In two days the Federal Communications Commission will open bidding on licenses for the wireless spectrum currently occupied by analog television signals. The decisions of companies that win those national licenses will determine the shape of wireless communications in the United States for years to come.
As large corporations calculate how to remake the national wireless communications markets, the federal government must also invest directly in advanced telecommunications infrastructure to build a safe, strong, and resilient United States. Federal investment in wireless broadband is needed to ensure our ability to respond rapidly and effectively to homeland security threats and natural disasters. The failures of communications networks during the 9/11 attacks and in the wake of Hurricane Katrina demonstrate the importance of investing in a robust and redundant infrastructure.
The importance of a national broadband infrastructure is analogous to the national interstate system spearheaded by President Eisenhower. Dubbed the “National Defense Highway System,” the network of roads connecting the entire country promoted national unity and commerce, and supported defense by allowing reliable, rapid transport of military equipment from state to state.
Americans would find it hard to imagine their country without access to the advanced highway system of the 20th century. But in order to meet the demands of catastrophe or defense, all Americans in the 21st century need access to telecommunications services that are continually upgraded, robust, redundant, and able to withstand multiple threats and uses. The federal government must revamp its broadband policy and invest in ubiquitous broadband for the new century.
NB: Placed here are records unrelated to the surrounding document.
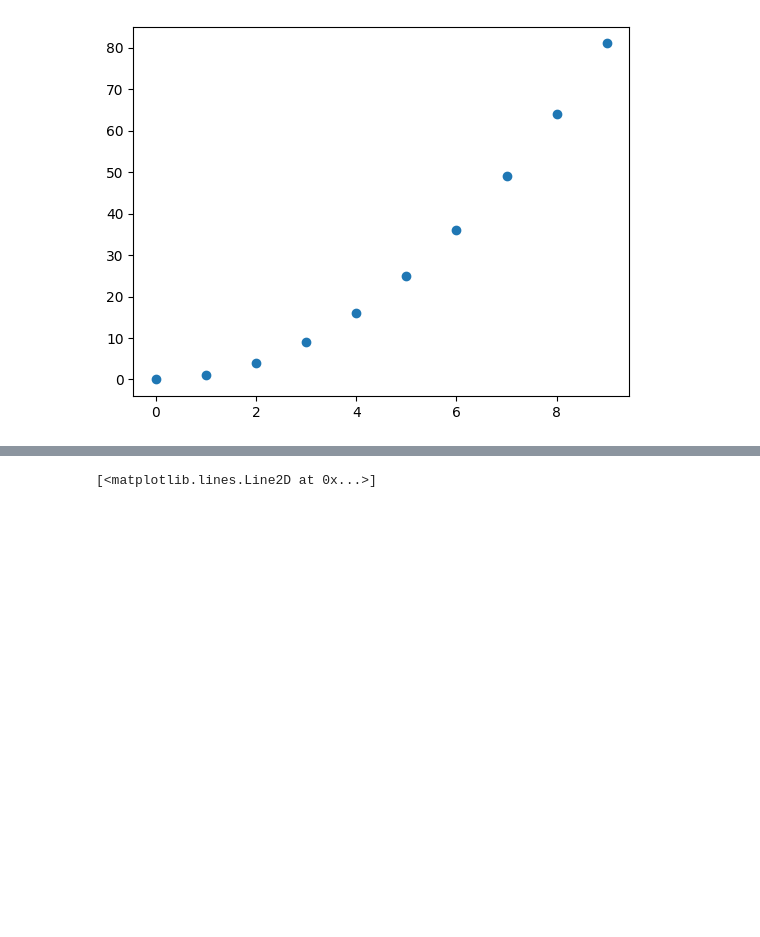
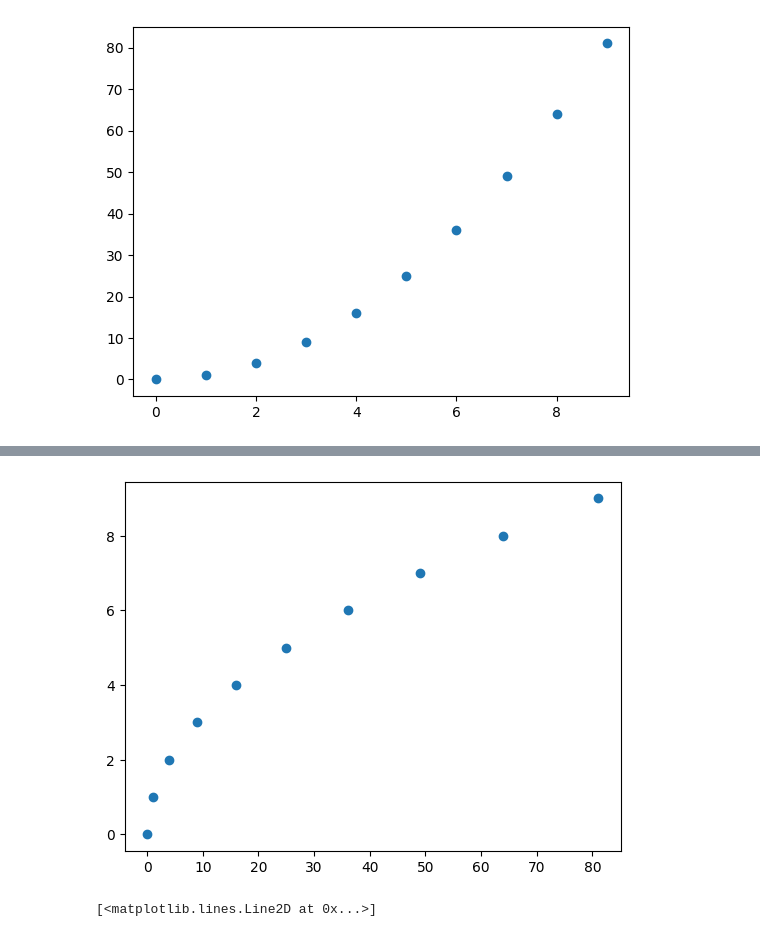
Before and after one commit to RaisulislamRimon/data-science-notes, a Jupyter notebook: module_8/module_8_class/class_1/1_data_visualization.ipynb, the cells around one changed output, grey strips where cells are left out. Cells and saved outputs as stored; diff of their text form; code cells hidden in the pictures; blank space fills up the shorter version.

```diff
--- a/module_8/module_8_class/class_1/1_data_visualization.ipynb
+++ b/module_8/module_8_class/class_1/1_data_visualization.ipynb
@@ -52,3 +68,8 @@ plt.scatter(x=x, y=y)
+# %%
+plt.scatter(x=y, y=x);
+# plt.show()
+# %% [output]
+[figure, added]
 # %%
 plt.plot(x, y)
 # %% [output]
```
Also changed, not shown: parts of 41 cells of this notebook, 1 other file.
President Bush suggested in 2004 that the United States should have “universal, affordable access to broadband technology by the year 2007.” Four years later, we have nothing resembling this system. The plan did not founder because of technological failures. Rather, the fact that half the country is not connected to an advanced high-speed communications network is a failure of public policy.
The result of administration neglect, industry intransigence, and the incompetence of a Federal Communications Commission—apparently "captured" by the industry it is supposed to regulate—has left the American people and most policymakers with no clear idea where broadband services are deployed in the United States. There is no credible dispute that the United States has fallen behind Canada and France and Japan and a dozen other industrial countries in broadband deployment.
The policy of relying on “market forces” that the Bush administration claimed for seven years would propel broadband access is irresponsible and insufficient. In my new report from Science Progress, "Ubiquity Requires Redundancy: The Case for Federal Investment in Broadband," I argue that without a robust broadband network connecting urban and rural America, the country is not only less competitive in the global economy, we will be ill-prepared to respond to national security threats and natural disasters.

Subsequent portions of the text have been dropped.